Our Forest is endangered.  Bolin Creek flows into Jordan Lake, water supply for more than a half million people.

  • Bolin Creek and its forest have been called by former N.C. Botanical Garden Director Peter White “our Great Smoky Mountains National Park.”
  • Bolin Creek shelters hawks, owls, herons, woodpeckers, box turtles, deer, beavers, coyotes, numerous other birds, as well as the rare four-toed salamander.
  • Bolin Creek’s forest protects us from further climate change by providing a wide stretch of tree canopy that acts as a carbon sink.

Make Your Voice Heard!  Here is what you can do.

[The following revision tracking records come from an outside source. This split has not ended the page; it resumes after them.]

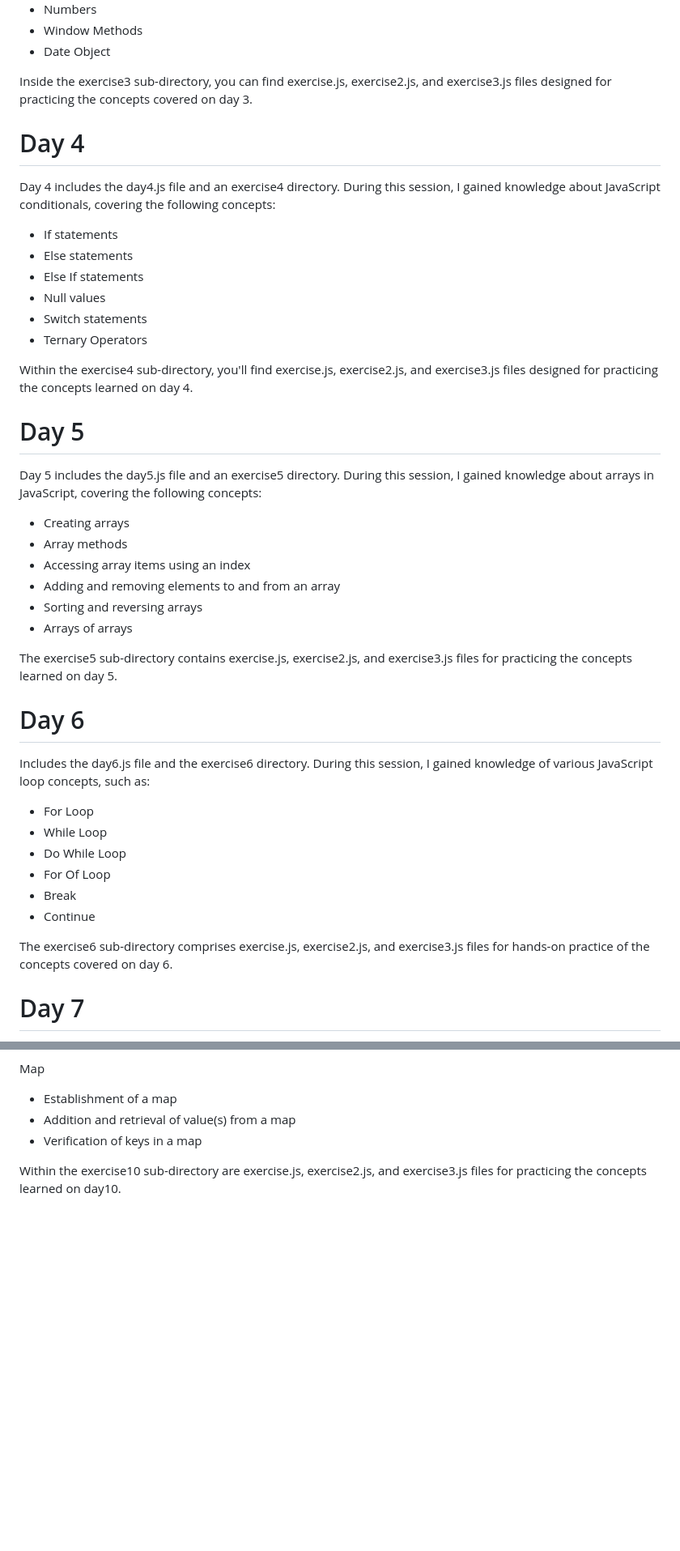
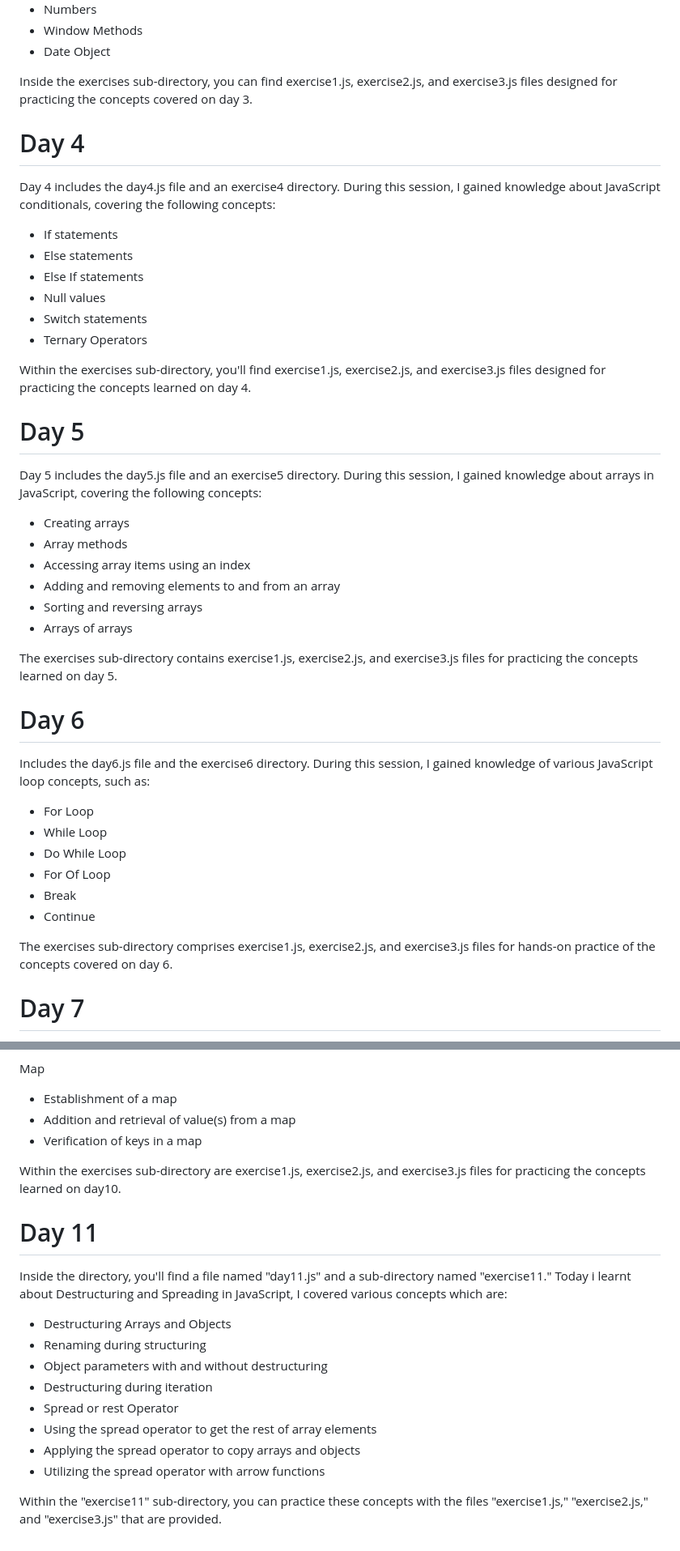
Before and after one commit to Olawale29/30daysJavaScript, a Markdown page: README.md, 2 parts joined by grey strips. Shown at 81% size. Drawn GitHub-style; blank space fills up the shorter version.

```diff
--- a/README.md
+++ b/README.md
@@ -49,7 +49,7 @@ On day 3, there is a day3.js file and an exercise3 directory. I gained knowledge
 - Window Methods
 - Date Object
 
-Inside the exercise3 sub-directory, you can find exercise.js, exercise2.js, and exercise3.js files designed for practicing the concepts covered on day 3.
+Inside the exercises sub-directory, you can find exercise1.js, exercise2.js, and exercise3.js files designed for practicing the concepts covered on day 3.
 
 # Day 4
 
@@ -62,7 +62,7 @@ Day 4 includes the day4.js file and an exercise4 directory. During this session,
 - Switch statements
 - Ternary Operators
 
-Within the exercise4 sub-directory, you'll find exercise.js, exercise2.js, and exercise3.js files designed for practicing the concepts learned on day 4.
+Within the exercises sub-directory, you'll find exercise1.js, exercise2.js, and exercise3.js files designed for practicing the concepts learned on day 4.
 
 # Day 5
 
@@ -75,7 +75,7 @@ Day 5 includes the day5.js file and an exercise5 directory. During this session,
 - Sorting and reversing arrays
 - Arrays of arrays
 
-The exercise5 sub-directory contains exercise.js, exercise2.js, and exercise3.js files for practicing the concepts learned on day 5.
+The exercises sub-directory contains exercise1.js, exercise2.js, and exercise3.js files for practicing the concepts learned on day 5.
 
 # Day 6
 
@@ -88,7 +88,7 @@ Includes the day6.js file and the exercise6 directory. During this session, I ga
 - Break
 - Continue
 
-The exercise6 sub-directory comprises exercise.js, exercise2.js, and exercise3.js files for hands-on practice of the concepts covered on day 6.
+The exercises sub-directory comprises exercise1.js, exercise2.js, and exercise3.js files for hands-on practice of the concepts covered on day 6.
 
 # Day 7
 
@@ -156,4 +156,19 @@ Map
 - Addition and retrieval of value(s) from a map
 - Verification of keys in a map
 
-Within the exercise10 sub-directory are exercise.js, exercise2.js, and exercise3.js files for practicing the concepts learned on day10.
+Within the exercises sub-directory are exercise1.js, exercise2.js, and exercise3.js files for practicing the concepts learned on day10.
+
+# Day 11
+
+Inside the directory, you'll find a file named "day11.js" and a sub-directory named "exercise11." Today i learnt about Destructuring and Spreading in JavaScript, I covered various concepts which are:
+
+- Destructuring Arrays and Objects
+- Renaming during structuring
+- Object parameters with and without destructuring
+- Destructuring during iteration
+- Spread or rest Operator
+- Using the spread operator to get the rest of array elements
+- Applying the spread operator to copy arrays and objects
+- Utilizing the spread operator with arrow functions
+
+Within the "exercise11" sub-directory, you can practice these concepts with the files "exercise1.js," "exercise2.js," and "exercise3.js" that are provided.
```
Also changed, not shown: other parts of README.md (+5 -5 lines).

  • Sign the Save Bolin Creek petition now!
  • Tell your friends, neighbors, family and others about what’s at stake.
  • Contact Carrboro’s Mayor and members of the Board of Aldermen.
  • Attend Board of Aldermen meetings on Tuesdays at 7:30 p.m. in Carrboro Town Hall.

   Please sign the petition!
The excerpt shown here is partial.